It's been estimated that, had the lookout on the Titanic seen the iceberg five or six seconds sooner, it might have been avoided. The Captain swung the Titanic around, but given the ship's its turning radius, this merely allowed the iceberg to strike a glancing blow along the side of the ship, tearing a long gash across the hull, below the waterline.
The Titanic was designed to remain afloat if as many as 5 compartments were flooded, but the impact breached 6. We know the rest of the story - 1,517 dead by drowning and exposure in the icy North Atlantic. However, the catastrophe could also have been lessened greatly if the captain did nothing at all.
The Titanic could have it the ice head-on. Its bow was designed and reinforced for such a occurrence. Surely the impact would have damaged the bow substantially and perhaps a few dozen people might have been killed and several hundred injured. The forward hull, below the waterline, was made up primarily of cargo holds and few people were stationed there. Perhaps two compartments would have been flooded - three at most.

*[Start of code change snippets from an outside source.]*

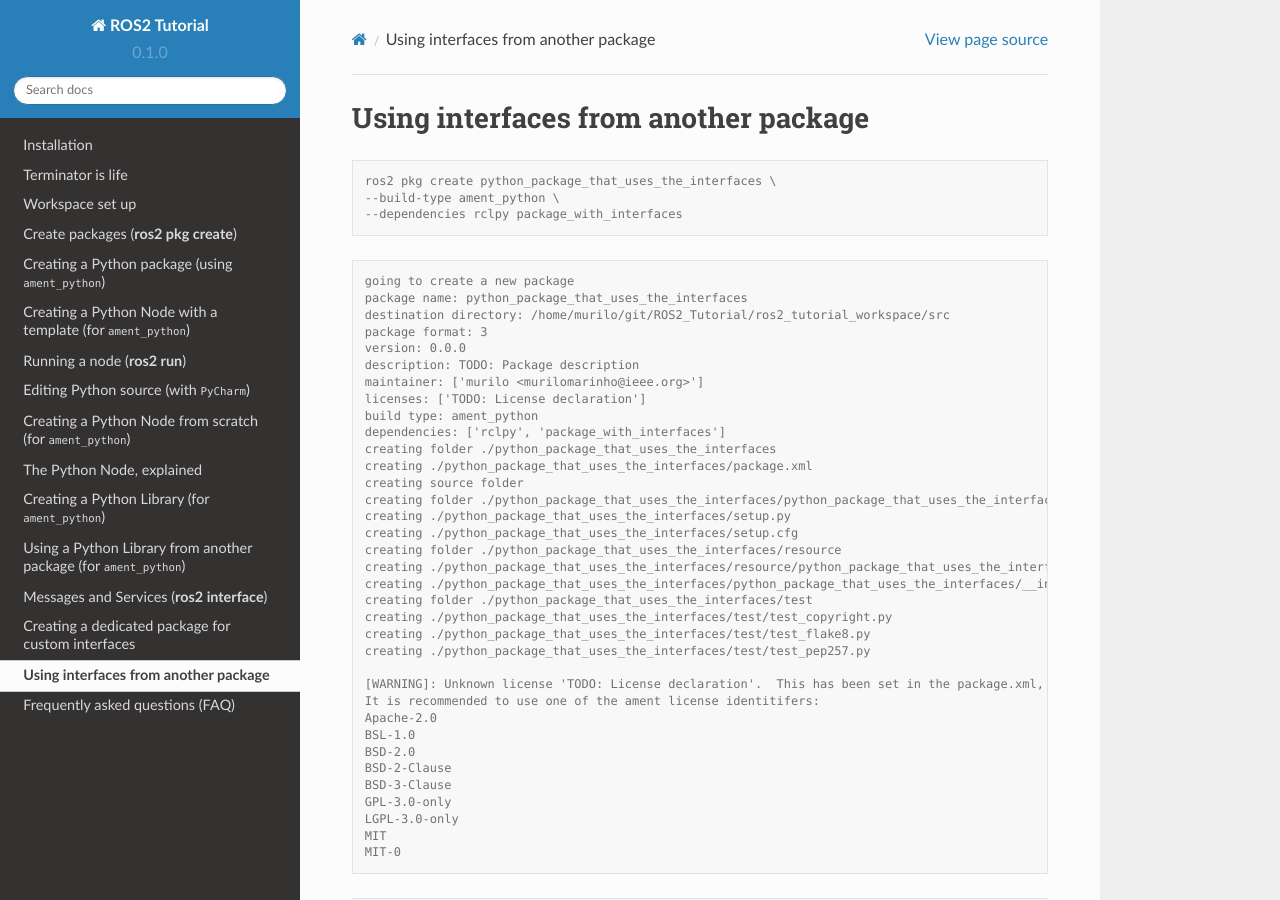
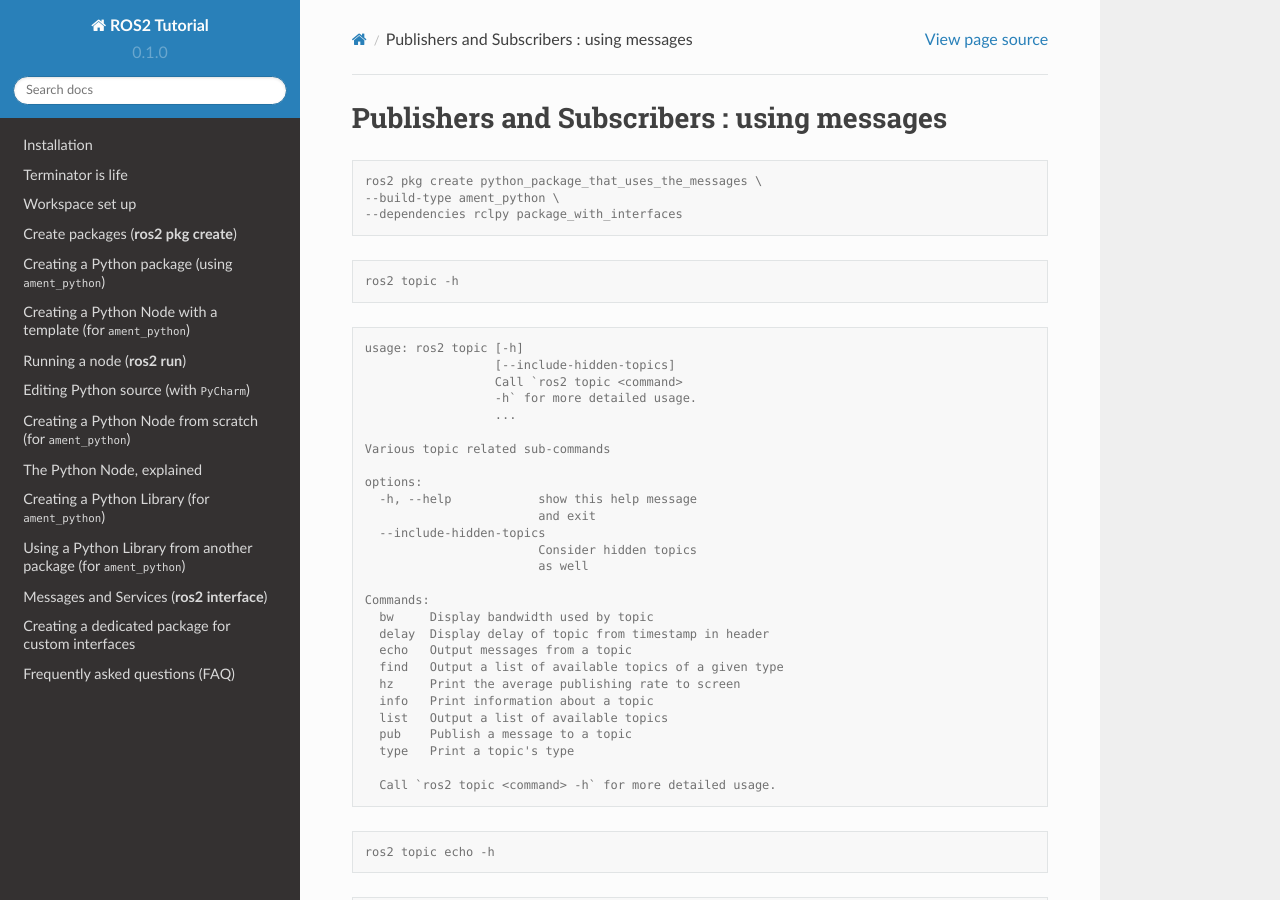
Before and after one commit to mmmarinho/ROS2_Tutorial, a Sphinx documentation site: the page built from docs/source/publishers_and_subscribers.rst, in a window 1280 px wide and 900 px high. Built offline with Sphinx 7.4.7 and the Read the Docs theme 2.0.0, drawn with Linux system fonts in a browser that asks for light colours; pages that are not in the unit, such as notebooks, are missing from menus.

Commit message:
Update and rename using_interface_package.rst to publishers_and_subscribers.rst

```diff
--- a/docs/source/using_interface_package.rst
+++ b/docs/source/publishers_and_subscribers.rst
@@ -1,50 +1,12 @@
-Using interfaces from another package
-=====================================
+Publishers and Subscribers : using messages
+===========================================
 
 .. code:: console
 
-  ros2 pkg create python_package_that_uses_the_interfaces \
+  ros2 pkg create python_package_that_uses_the_messages \
   --build-type ament_python \
   --dependencies rclpy package_with_interfaces
 
-
-.. code:: console
-
-  going to create a new package
-  package name: python_package_that_uses_the_interfaces
-  destination directory: /home/murilo/git/ROS2_Tutorial/ros2_tutorial_workspace/src
-  package format: 3
-  version: 0.0.0
-  description: TODO: Package description
-  maintainer: ['murilo <murilomarinho@ieee.org>']
-  licenses: ['TODO: License declaration']
-  build type: ament_python
-  dependencies: ['rclpy', 'package_with_interfaces']
-  creating folder ./python_package_that_uses_the_interfaces
-  creating ./python_package_that_uses_the_interfaces/package.xml
-  creating source folder
-  creating folder ./python_package_that_uses_the_interfaces/python_package_that_uses_the_interfaces
-  creating ./python_package_that_uses_the_interfaces/setup.py
-  creating ./python_package_that_uses_the_interfaces/setup.cfg
-  creating folder ./python_package_that_uses_the_interfaces/resource
-  creating ./python_package_that_uses_the_interfaces/resource/python_package_that_uses_the_interfaces
-  creating ./python_package_that_uses_the_interfaces/python_package_that_uses_the_interfaces/__init__.py
-  creating folder ./python_package_that_uses_the_interfaces/test
-  creating ./python_package_that_uses_the_interfaces/test/test_copyright.py
-  creating ./python_package_that_uses_the_interfaces/test/test_flake8.py
-  creating ./python_package_that_uses_the_interfaces/test/test_pep257.py
-
-  [WARNING]: Unknown license 'TODO: License declaration'.  This has been set in the package.xml, but no LICENSE file has been created.
-  It is recommended to use one of the ament license identitifers:
-  Apache-2.0
-  BSL-1.0
-  BSD-2.0
-  BSD-2-Clause
-  BSD-3-Clause
-  GPL-3.0-only
-  LGPL-3.0-only
-  MIT
-  MIT-0
 
 .. code:: console
 
```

The Titanic would have stayed afloat, returned to New York, been refitted and repaired, and stayed in service. When we see an unmovable obstacle, the decision is ours: attempt to avoid it and deal with unforeseen consequences, or ram it head-on and reduce the severity of damage.